Over the course of two weeks Atlas Copco has created a festival for employees entitled Never Stop Learning Festival. The goal of this festival is to engage the employees and highlight the importance of learning when it comes to our daily lives, whether it is learning about time management, remote working, dealing with stress, being mindful or even more job specific trainings. These are all trainings that employees can not only use at work but also in their daily lives.
To stick with the Never Stop Learning Festival theme, this week’s post will go back to the basics and focus on learning all about Air Compressors.
Why we need air compressors?
Look around you right now. There are probably at least 10 different products that compressed air had a hand in producing and getting it in the hands of you, the consumer. In fact, on an average day, it would be impossible to count all the times you come across products made possible by compressed air. That bottle of water on your desk, not only was compressed air used to make the plastic, but it was also used in the bottling plant to move the bottles along the production line and into the proper packaging.
The food we eat, the medical care we receive, the cars we drive, the paper we write on, the medications we take are all made possible by air compressors.
What are they used for?
It might be simpler to talk about what they aren’t used for since air compressors are used in a wide variety of applications. Here are just a few of the applications:
Automotive – Compressed air is used in car and engine assembly, pneumatic tools, and the painting processes.
Brewery – Air compressors allow clean air to be used during each stage of production keeping the beer free of contaminates.
Food and beverage – Air is used to move the products throughout productions and packaging facilities.
Medical air and healthcare – Medical air solutions is used in hospitals, dental practices, and veterinary labs and clinical work environments.
Glass – Compressed air is used to help keep glass clean and clear in the manufacturing process.
Electronics – phones, computers, tablets all would be impossible without compressed air used in the manufacturing process.
Textile – Oil-free compressed air is in all steps of the textile industry from spinning, man-made fiber productions, dying the fabrics, weaving, texturizing, pneumatic conveying and more.
Air compressors work when atmospheric air is stored under pressure, it creates potential energy that can be held inside a tank until it's needed. Just like a balloon being released, when the pressurized air is released, the potential energy is converted into usable kinetic energy.

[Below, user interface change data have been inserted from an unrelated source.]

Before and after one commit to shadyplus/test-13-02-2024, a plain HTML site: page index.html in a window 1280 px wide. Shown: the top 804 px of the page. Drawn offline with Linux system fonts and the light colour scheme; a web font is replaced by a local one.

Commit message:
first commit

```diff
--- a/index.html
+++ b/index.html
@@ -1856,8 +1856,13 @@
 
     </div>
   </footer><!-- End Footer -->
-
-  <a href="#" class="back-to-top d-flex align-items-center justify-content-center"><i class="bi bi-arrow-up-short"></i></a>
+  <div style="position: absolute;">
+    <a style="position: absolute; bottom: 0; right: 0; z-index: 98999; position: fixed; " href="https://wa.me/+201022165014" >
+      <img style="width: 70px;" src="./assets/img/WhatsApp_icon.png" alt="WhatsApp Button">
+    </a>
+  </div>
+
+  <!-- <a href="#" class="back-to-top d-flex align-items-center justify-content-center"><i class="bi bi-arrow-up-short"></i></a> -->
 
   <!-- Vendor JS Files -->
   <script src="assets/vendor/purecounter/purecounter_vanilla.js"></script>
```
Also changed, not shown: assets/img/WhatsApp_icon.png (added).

From impact wrenches to AC units, many versatile air-powered tools and machines are responsible for the comfort and shelter of everyday life.

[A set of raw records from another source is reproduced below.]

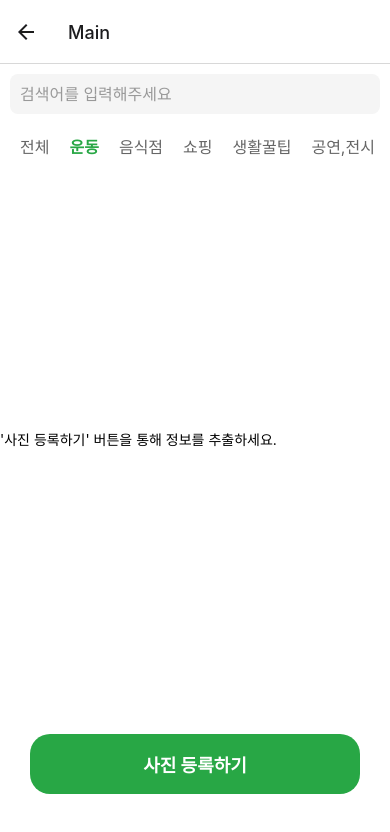
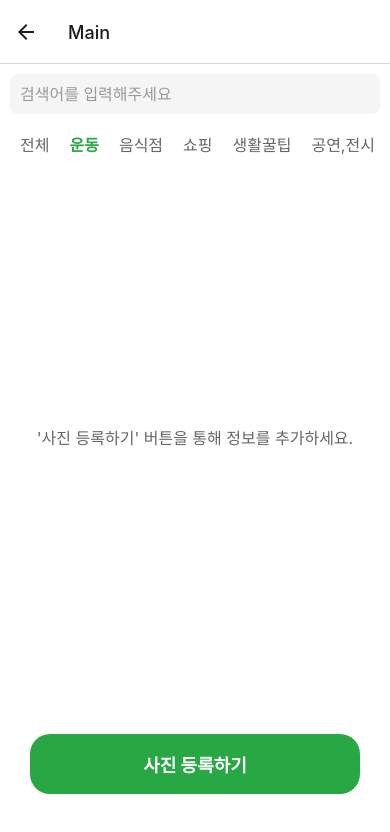
Before and after one commit to just-stopyoon/snapINFO-Front-end, a React Native app: screen /Main in a window 390 px wide. Shown: the top 832 px of the page. Built offline with nearby package versions, Linux system fonts and the light colour scheme; a web font is replaced by a local one.

Commit message:
Update Main.js

```diff
--- a/src/Main.js
+++ b/src/Main.js
@@ -33,6 +33,11 @@ export default function MainScreen() {
       return;
     }
 
+    if (!imageUri) {
+      Alert.alert("오류", "사진을 선택해주세요!");
+      return;
+    }
+
     const newItem = {
       category: selectedCategory,
       title: inputTitle,
@@ -63,6 +68,12 @@ export default function MainScreen() {
     }
   };
 
+  // 필터링된 데이터
+  const filteredData =
+    selectedCategory === "전체"
+      ? savedData
+      : savedData.filter((item) => item.category === selectedCategory);
+
   return (
     <View style={styles.container}>
       {/* 검색 바 */}
@@ -85,7 +96,12 @@ export default function MainScreen() {
             style={styles.tabItem}
             onPress={() => setSelectedCategory(item)}
           >
-            <Text style={[styles.tabText, selectedCategory === item && styles.tabTextActive]}>
+            <Text
+              style={[
+                styles.tabText,
+                selectedCategory === item && styles.tabTextActive,
+              ]}
+            >
               {item}
             </Text>
           </TouchableOpacity>
@@ -94,10 +110,18 @@ export default function MainScreen() {
 
       {/* 갤러리 */}
       <FlatList
-        data={savedData}
+        data={
+          filteredData.length % 2 === 0
+            ? filteredData
+            : [...filteredData, { isPlaceholder: true }]
+        }
         numColumns={2}
         keyExtractor={(item, index) => index.toString()}
-        renderItem={({ item }) => (
+        contentContainerStyle={styles.galleryContainer}
+        renderItem={({ item }) =>
+          item.isPlaceholder ? (
+            <View style={styles.cardPlaceholder} />
+          ) : (
             <TouchableOpacity
               style={styles.card}
               onPress={() => {
@@ -105,7 +129,9 @@ export default function MainScreen() {
                 setDetailModalVisible(true);
               }}
             >
-            {item.imageUri && <Image source={{ uri: item.imageUri }} style={styles.cardImage} />}
+              {item.imageUri && (
+                <Image source={{ uri: item.imageUri }} style={styles.cardImage} />
+              )}
               <View style={styles.cardHeader}>
                 <Text style={styles.cardCategory}>{item.category}</Text>
               </View>
@@ -113,16 +139,20 @@ export default function MainScreen() {
                 {item.title}
               </Text>
             </TouchableOpacity>
-        )}
+          )
+        }
         ListEmptyComponent={
           <View style={styles.emptyContainer}>
-            <Text style={styles.noDataText}>'사진 등록하기' 버튼을 통해 정보를 추출하세요.</Text>
+            <Text style={styles.noDataText}>'사진 등록하기' 버튼을 통해 정보를 추가하세요.</Text>
           </View>
         }
       />
 
       {/* 사진 등록 버튼 */}
-      <TouchableOpacity style={styles.addButton} onPress={() => setModalVisible(true)}>
+      <TouchableOpacity
+        style={styles.addButton}
+        onPress={() => setModalVisible(true)}
+      >
         <Text style={styles.addButtonText}>사진 등록하기</Text>
       </TouchableOpacity>
 
@@ -179,7 +209,7 @@ export default function MainScreen() {
               </TouchableOpacity>
               <View style={styles.modalButtonsContainer}>
                 <TouchableOpacity style={styles.modalButtonSave} onPress={handleSave}>
-                  <Text style={styles.modalButtonText}>정보 추출</Text>
+                  <Text style={styles.modalButtonText}>등록하기</Text>
                 </TouchableOpacity>
                 <TouchableOpacity
                   style={styles.modalButtonClose}
@@ -192,54 +222,10 @@ export default function MainScreen() {
           </View>
         </TouchableWithoutFeedback>
       </Modal>
-
-      {/* 상세 모달 */}
-      <Modal
-        transparent
-        visible={detailModalVisible}
-        animationType="fade"
-        onRequestClose={() => setDetailModalVisible(false)}
-      >
-        <TouchableWithoutFeedback onPress={() => setDetailModalVisible(false)}>
-          <View style={styles.modalContainer}>
-            <TouchableWithoutFeedback>
-              <View style={styles.modalContent}>
-                {selectedItem && (
-                  <>
-                    <Text style={styles.modalTitle}>{selectedItem.title}</Text>
-                    {selectedItem.imageUri && (
-                      <Image
-                        source={{ uri: selectedItem.imageUri }}
-                        style={styles.previewImageLarge}
-                      />
-                    )}
-                    <View style={styles.modalButtonsContainer}>
-                      <TouchableOpacity
-                        style={styles.modalButtonFix}
-                        onPress={() => Alert.alert("수정", "수정 기능 구현 예정!")}
-                      >
-                        <Text style={styles.modalButtonText}>내용 수정</Text>
-                      </TouchableOpacity>
-                      <TouchableOpacity
-                        style={styles.modalButtonDelete}
-                        onPress={() => {
-                          setSavedData(savedData.filter((data) => data !== selectedItem));
-                          setDetailModalVisible(false);
-                        }}
-                      >
-                        <Text style={styles.modalButtonText}>정보 삭제</Text>
-                      </TouchableOpacity>
-                    </View>
-                  </>
-                )}
-              </View>
-            </TouchableWithoutFeedback>
-          </View>
-        </TouchableWithoutFeedback>
-      </Modal>
     </View>
   );
 }
+
 
 const styles = StyleSheet.create({
   container: {
@@ -262,12 +248,15 @@ const styles = StyleSheet.create({
   },
   tabContainer: {
     flexDirection: "row",
-    justifyContent: "space-between",
-    height: 50,
+    justifyContent: "flex-start",
+    alignItems: "center",
+    height: 40,
     paddingHorizontal: 10,
+    marginBottom: 5, // 필터와 갤러리 간 간격
+    backgroundColor: "#fff",
   },
   tabItem: {
-    paddingVertical: 10,
+    paddingVertical: 5,
     paddingHorizontal: 10,
   },
   tabText: {
@@ -277,6 +266,12 @@ const styles = StyleSheet.create({
   tabTextActive: {
     color: "#28A745",
     fontWeight: "bold",
+  },
+  galleryContainer: {
+    paddingHorizontal: 10, // 좌우 여백
+    marginTop: 0, // 카테고리 필터 바로 아래에 갤러리 배치
+    alignItems: "stretch",
+    justifyContent: "flex-start",
   },
   addButton: {
     height: 60,
@@ -317,6 +312,13 @@ const styles = StyleSheet.create({
     borderRadius: 5,
     paddingHorizontal: 5,
   },
+  cardPlaceholder: {
+    flex: 1,
+    margin: 8,
+    aspectRatio: 1,
+    borderRadius: 10,
+    backgroundColor: "transparent",
+  },
   cardTitle: {
     marginTop: 10,
     fontSize: 18,
@@ -328,6 +330,15 @@ const styles = StyleSheet.create({
     margin: 3,
     fontWeight: "bold",
     color: "#fff",
+  },
+  emptyContainer: {
+    flex: 1,
+    justifyContent: "center",
+    alignItems: "center",
+  },
+  noDataText: {
+    fontSize: 16,
+    color: "#666",
   },
   modalContainer: {
     flex: 1,
@@ -383,29 +394,6 @@ const styles = StyleSheet.create({
     marginHorizontal: 5,
     height: 40,
   },
-  modalTitle: {
-    fontSize: 20,
-    fontWeight: "bold",
-    marginBottom: 10,
-  },
-  modalButtonFix: {
-    flex: 1,
-    backgroundColor: "#28A745",
-    borderRadius: 5,
-    justifyContent: "center",
-    alignItems: "center",
-    marginHorizontal: 5,
-    height: 40,
-  },
-  modalButtonDelete: {
-    flex: 1,
-    backgroundColor: "#FF6F00",
-    borderRadius: 5,
-    justifyContent: "center",
-    alignItems: "center",
-    marginHorizontal: 5,
-    height: 40,
-  },
   modalButtonText: {
     color: "#fff",
     fontWeight: "bold",
@@ -413,8 +401,7 @@ const styles = StyleSheet.create({
   noImageText: {
     fontSize: 16,
     color: "#999",
-    marginBottom: 100,
-    marginTop: 100,
+    marginVertical: 50,
   },
   galleryButton: {
     marginBottom: 5,
```
Lines whose indentation alone changed are shown as unchanged.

To learn more about air compressors and how they work visit altascopco.com.